Like I said, there are other services that come with Amazon Prime, such as streaming of digital music. There are many albums that I can listen to either online or on my phone (provided I get a good enough signal) at no additional cost. It is a bit annoying that there are many albums that I want to listen to that aren’t offered through Prime, or if they are, not in their entirety. But, like I said, this was just a bonus for me. I have other legal means to stream music, even if it does mean listening to the occasional ad. Besides, sometimes I really would rather buy an album in order to support the artist.

But wait, I could also sign up for Amazon Music Unlimited, which would give me access to the albums I want plus many more, all for the same price as Prime.

There are many other services that I could go into and this post is getting pretty long, so I’ll only point out one other one that caught my attention when I signed up for this. Amazon owns Audible, and offers many audio books to Prime subscribers for free. They also have a thing called Audible Channels, but it’s essentially the same thing as podcasts (and in fact, even includes podcasts that are already free anyway).

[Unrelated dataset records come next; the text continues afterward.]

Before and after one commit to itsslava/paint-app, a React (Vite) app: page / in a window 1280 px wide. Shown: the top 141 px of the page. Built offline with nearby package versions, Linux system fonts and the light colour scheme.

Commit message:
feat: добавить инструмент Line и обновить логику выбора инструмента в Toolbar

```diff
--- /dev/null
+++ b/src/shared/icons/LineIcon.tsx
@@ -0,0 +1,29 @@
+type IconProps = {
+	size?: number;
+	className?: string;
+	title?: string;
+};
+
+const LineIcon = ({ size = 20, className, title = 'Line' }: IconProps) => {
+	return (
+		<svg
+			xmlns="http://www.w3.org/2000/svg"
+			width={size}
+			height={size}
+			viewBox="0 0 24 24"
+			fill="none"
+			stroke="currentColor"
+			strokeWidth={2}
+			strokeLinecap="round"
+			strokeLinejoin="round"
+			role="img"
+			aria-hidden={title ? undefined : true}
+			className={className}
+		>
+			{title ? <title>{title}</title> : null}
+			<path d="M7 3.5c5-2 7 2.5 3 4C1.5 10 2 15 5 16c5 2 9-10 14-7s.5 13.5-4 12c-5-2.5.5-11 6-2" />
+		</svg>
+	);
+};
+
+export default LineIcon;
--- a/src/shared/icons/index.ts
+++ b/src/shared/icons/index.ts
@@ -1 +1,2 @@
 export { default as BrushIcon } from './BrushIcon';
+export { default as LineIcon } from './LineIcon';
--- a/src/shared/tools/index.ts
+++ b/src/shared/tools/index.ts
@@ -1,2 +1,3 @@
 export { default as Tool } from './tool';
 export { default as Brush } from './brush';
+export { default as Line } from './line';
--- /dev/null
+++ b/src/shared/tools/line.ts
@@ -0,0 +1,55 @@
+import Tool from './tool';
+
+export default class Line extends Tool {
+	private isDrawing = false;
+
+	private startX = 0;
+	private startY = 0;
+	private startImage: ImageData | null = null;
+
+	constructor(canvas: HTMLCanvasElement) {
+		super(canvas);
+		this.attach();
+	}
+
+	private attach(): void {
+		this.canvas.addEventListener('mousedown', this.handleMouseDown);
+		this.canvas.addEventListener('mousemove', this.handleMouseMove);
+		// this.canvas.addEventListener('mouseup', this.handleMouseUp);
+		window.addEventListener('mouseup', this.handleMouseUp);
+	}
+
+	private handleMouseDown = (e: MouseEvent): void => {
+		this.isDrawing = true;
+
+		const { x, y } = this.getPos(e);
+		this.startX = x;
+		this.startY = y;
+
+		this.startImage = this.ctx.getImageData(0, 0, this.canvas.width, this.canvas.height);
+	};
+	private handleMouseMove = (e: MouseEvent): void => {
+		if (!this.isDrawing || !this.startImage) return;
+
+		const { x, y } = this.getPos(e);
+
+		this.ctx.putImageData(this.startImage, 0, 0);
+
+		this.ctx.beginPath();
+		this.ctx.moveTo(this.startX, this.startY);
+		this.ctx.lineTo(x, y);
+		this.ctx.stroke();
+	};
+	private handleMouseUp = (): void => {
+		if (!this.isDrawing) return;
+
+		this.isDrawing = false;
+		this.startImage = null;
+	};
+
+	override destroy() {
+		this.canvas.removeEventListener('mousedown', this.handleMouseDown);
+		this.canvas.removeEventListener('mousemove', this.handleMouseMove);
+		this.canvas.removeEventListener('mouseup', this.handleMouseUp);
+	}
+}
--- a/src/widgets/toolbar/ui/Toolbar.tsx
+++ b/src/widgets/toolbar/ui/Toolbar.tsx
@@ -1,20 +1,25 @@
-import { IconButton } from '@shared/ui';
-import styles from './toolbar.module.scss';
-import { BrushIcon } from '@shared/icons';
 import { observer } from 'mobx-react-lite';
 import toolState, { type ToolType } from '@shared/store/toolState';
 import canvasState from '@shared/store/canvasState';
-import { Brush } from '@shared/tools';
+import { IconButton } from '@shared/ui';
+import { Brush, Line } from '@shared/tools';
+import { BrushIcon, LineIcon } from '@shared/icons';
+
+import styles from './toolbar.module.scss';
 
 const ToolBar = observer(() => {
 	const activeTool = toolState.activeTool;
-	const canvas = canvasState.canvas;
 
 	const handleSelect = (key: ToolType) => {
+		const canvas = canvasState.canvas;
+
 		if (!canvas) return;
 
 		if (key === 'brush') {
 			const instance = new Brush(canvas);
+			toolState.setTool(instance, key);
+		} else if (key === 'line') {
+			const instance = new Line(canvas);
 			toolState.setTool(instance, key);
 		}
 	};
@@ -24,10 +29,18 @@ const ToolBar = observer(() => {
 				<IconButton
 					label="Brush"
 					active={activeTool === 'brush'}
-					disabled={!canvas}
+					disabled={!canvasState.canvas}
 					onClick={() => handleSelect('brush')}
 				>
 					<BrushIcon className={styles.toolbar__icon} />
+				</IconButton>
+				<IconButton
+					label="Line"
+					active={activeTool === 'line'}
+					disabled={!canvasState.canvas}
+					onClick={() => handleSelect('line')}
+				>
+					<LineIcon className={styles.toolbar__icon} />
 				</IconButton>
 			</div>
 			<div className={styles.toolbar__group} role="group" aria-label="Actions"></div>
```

But wait, I could upgrade to Audible for the same cost per month as Prime—noticing a trend here? It looks like in many cases being a subscriber to Amazon Prime offers a limited version of other services through Amazon, and if you want to get more you have to pay more. Honestly, I don’t see a problem with the idea of a tiered program Unfortunately the cost is a bit ridiculous. Okay, so you don’t have to be a Prime member to also sign up for one of these other services. But I would think that if you chose to upgrade, being a Prime member should give you a discount on the other subscription. For example, you pay nine dollars a month for Kindle Unlimited, or you pay nine dollars a month for Prime and then five for Kindle Unlimited on top of that. I’m not particularly interested in any of these other services myself but I can’t imagine somebody signing up for Prime, making the yearly payment and then signing up for a monthly bill for an upgraded portion of what they’re already getting, ultimately doubling the cost.

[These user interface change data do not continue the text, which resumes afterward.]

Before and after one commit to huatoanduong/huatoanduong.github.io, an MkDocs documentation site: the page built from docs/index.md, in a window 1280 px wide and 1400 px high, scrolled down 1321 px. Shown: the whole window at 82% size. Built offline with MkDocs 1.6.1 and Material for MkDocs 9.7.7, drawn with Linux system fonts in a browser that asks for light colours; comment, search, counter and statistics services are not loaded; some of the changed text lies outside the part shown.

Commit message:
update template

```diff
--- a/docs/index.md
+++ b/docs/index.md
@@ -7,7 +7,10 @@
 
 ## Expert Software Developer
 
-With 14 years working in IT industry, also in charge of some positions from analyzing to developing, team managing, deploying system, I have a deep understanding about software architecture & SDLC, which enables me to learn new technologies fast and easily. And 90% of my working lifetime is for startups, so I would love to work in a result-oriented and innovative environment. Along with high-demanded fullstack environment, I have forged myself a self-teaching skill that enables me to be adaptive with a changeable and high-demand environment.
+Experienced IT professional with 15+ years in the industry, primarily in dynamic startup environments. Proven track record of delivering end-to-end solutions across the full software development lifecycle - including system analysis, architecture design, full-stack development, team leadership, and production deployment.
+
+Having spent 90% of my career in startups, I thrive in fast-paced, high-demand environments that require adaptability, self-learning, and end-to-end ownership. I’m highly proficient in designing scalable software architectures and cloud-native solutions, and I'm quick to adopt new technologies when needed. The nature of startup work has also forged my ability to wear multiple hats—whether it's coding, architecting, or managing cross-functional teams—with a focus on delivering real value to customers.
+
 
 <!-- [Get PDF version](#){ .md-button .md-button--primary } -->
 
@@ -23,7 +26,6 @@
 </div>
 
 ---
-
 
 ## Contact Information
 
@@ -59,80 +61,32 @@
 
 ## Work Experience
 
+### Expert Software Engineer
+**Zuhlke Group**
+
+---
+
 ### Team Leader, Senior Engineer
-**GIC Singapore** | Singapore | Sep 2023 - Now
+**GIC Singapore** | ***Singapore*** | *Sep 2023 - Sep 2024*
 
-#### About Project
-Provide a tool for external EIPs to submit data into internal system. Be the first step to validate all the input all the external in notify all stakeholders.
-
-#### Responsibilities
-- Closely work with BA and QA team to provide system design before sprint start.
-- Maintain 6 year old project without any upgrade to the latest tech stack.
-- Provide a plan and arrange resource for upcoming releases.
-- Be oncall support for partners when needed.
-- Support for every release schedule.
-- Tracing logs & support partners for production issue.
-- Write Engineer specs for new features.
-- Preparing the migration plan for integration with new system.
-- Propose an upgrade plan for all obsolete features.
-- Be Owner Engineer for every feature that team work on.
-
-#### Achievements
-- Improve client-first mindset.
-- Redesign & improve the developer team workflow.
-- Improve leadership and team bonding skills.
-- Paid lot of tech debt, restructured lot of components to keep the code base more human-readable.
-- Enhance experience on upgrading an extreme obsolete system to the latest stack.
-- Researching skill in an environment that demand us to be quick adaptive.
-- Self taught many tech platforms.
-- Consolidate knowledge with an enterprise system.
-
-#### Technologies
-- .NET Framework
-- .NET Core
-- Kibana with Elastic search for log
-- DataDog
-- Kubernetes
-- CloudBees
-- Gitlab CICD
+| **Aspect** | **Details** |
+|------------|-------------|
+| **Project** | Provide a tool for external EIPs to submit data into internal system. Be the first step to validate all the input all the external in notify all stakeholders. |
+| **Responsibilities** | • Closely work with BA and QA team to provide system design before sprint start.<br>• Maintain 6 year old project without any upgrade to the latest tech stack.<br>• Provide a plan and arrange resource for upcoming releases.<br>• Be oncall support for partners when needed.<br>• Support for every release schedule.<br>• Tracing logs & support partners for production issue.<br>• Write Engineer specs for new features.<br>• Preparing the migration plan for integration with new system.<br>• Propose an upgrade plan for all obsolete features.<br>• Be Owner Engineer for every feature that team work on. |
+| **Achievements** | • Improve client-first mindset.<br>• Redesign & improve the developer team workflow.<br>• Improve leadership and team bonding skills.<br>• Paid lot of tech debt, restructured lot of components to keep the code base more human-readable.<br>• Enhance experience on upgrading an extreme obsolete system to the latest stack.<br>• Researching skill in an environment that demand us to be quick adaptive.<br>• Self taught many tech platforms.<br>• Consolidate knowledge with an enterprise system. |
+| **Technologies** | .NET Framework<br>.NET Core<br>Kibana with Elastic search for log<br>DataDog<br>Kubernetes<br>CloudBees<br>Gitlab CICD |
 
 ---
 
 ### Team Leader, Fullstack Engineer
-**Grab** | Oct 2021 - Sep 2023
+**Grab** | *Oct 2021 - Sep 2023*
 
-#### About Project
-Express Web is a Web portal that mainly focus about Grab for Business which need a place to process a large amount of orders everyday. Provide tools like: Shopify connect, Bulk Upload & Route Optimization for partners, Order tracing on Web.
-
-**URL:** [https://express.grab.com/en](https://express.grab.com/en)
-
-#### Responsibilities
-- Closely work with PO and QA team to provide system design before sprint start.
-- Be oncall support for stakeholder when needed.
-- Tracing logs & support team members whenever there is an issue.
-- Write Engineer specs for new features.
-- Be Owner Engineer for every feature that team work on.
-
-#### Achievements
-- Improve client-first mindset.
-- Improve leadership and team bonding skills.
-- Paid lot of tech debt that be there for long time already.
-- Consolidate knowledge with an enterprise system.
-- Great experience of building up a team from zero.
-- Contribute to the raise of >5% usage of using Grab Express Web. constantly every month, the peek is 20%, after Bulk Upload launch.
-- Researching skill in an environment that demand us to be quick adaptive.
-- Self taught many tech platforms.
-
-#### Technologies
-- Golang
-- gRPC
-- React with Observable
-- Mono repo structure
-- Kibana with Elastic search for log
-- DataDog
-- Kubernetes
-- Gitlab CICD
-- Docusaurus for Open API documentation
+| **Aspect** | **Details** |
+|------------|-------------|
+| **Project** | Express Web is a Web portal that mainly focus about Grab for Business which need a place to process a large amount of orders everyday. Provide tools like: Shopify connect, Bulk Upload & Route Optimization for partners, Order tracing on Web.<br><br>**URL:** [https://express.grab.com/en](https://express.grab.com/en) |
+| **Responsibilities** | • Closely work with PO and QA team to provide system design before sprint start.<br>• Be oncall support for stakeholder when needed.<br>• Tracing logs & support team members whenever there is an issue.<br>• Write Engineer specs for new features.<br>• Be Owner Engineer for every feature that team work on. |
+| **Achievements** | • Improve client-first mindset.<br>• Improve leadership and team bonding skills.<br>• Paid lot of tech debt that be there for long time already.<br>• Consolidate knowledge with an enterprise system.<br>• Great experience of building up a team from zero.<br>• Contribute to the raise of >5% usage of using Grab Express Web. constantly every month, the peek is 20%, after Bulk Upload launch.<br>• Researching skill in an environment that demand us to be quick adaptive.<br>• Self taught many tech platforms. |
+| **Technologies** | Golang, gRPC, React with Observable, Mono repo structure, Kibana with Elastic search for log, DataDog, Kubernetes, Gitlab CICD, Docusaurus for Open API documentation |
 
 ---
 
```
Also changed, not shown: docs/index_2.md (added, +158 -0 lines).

So, when it comes down to it, am I going to follow through with the trial period and sign up for Amazon Prime and cancel my Netflix account? Honestly, I’m on the fence. The better selection and access to other services, albeit limited, make up for the slightly lesser picture quality of Amazon’s video. When it comes down to it, the yearly payment for Amazon Prime comes out to less per month than my monthly Netflix bill. That may end up being the deciding factor between the two.

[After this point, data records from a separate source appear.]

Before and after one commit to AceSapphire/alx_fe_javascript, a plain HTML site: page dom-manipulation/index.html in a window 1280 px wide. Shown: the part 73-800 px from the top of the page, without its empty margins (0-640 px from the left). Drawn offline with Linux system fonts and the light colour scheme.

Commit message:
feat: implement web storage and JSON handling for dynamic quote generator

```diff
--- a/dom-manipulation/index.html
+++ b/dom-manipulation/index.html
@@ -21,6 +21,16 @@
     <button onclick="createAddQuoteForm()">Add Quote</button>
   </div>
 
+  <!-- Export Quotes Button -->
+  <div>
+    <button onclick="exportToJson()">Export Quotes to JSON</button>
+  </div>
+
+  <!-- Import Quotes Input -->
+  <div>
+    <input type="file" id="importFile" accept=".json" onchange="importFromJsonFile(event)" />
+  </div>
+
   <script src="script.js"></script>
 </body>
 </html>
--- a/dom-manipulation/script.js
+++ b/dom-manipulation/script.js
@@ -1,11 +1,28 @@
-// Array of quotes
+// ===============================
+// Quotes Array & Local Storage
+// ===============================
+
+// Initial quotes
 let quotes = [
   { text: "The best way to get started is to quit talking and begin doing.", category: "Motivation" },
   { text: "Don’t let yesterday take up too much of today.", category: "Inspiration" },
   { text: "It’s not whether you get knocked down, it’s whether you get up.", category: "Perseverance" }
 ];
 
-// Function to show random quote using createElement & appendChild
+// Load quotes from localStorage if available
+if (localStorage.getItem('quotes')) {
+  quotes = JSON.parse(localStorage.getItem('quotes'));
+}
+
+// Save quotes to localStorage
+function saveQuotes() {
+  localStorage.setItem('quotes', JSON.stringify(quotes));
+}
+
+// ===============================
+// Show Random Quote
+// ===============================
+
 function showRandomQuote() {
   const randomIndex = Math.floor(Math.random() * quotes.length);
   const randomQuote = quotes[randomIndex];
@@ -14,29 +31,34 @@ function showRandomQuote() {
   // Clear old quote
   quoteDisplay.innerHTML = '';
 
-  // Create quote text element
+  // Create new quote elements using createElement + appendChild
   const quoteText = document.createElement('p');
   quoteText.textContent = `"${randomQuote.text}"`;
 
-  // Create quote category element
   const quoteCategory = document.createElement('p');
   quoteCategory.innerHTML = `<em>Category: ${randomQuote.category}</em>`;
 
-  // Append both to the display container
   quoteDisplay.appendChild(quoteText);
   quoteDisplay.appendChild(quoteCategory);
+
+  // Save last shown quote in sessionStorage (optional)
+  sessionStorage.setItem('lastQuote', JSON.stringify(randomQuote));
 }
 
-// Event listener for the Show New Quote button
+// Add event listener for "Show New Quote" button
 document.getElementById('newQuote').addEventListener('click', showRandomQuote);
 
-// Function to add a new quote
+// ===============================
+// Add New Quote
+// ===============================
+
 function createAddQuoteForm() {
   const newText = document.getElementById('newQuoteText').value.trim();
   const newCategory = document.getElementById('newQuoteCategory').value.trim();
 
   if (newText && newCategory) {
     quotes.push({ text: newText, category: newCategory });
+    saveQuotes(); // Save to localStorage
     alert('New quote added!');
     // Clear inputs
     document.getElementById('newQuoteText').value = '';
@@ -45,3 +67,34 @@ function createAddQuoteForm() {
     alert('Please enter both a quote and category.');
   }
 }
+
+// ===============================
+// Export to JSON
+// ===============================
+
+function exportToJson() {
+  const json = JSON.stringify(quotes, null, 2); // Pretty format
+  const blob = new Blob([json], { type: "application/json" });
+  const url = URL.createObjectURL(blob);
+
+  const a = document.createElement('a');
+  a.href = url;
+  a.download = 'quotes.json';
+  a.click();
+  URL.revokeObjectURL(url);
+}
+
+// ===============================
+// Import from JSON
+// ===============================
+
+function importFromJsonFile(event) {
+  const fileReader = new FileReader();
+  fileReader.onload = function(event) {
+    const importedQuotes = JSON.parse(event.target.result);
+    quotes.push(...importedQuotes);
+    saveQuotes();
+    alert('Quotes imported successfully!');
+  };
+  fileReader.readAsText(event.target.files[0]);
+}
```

For that matter, I could just save my money and cancel both services. After all, I can always borrow movies through the library (even though that raises other concerns, such as my history of borrowing damaged discs frustratingly often) or rent them individually through Amazon or Redbox. (That also has a trade-off: assuming that I’m only going to watch a movie once anyway, Redbox’s cheaper price and DVD quality offsets Amazon’s convenience and still lesser picture quality.) I’m probably still going to borrow books from the library anyway. Should I just be a cheapskate and cancel all of these services?

—–

*As a side note for those who may care, because of potential plans for the first weekend of March I may end up not getting to the first book review until the second Monday.

Advertisements

One thought on “Thoughts on Amazon Prime.

  1. As an amendment to this story: it turns out that Amazon does in fact offer discount rates on at least some services to existing Prime members. I must have not been looking in the right place for such information. Still, from what I’ve seen the discount isn’t enough to entice me to sign up for the additional services, so my overall impression is still pretty much the same.

Leave a Reply

Fill in your details below or click an icon to log in:

WordPress.com Logo

You are commenting using your WordPress.com account. Log Out / Change )

Twitter picture

You are commenting using your Twitter account. Log Out / Change )

Facebook photo

You are commenting using your Facebook account. Log Out / Change )

Google+ photo

You are commenting using your Google+ account. Log Out / Change )

Connecting to %s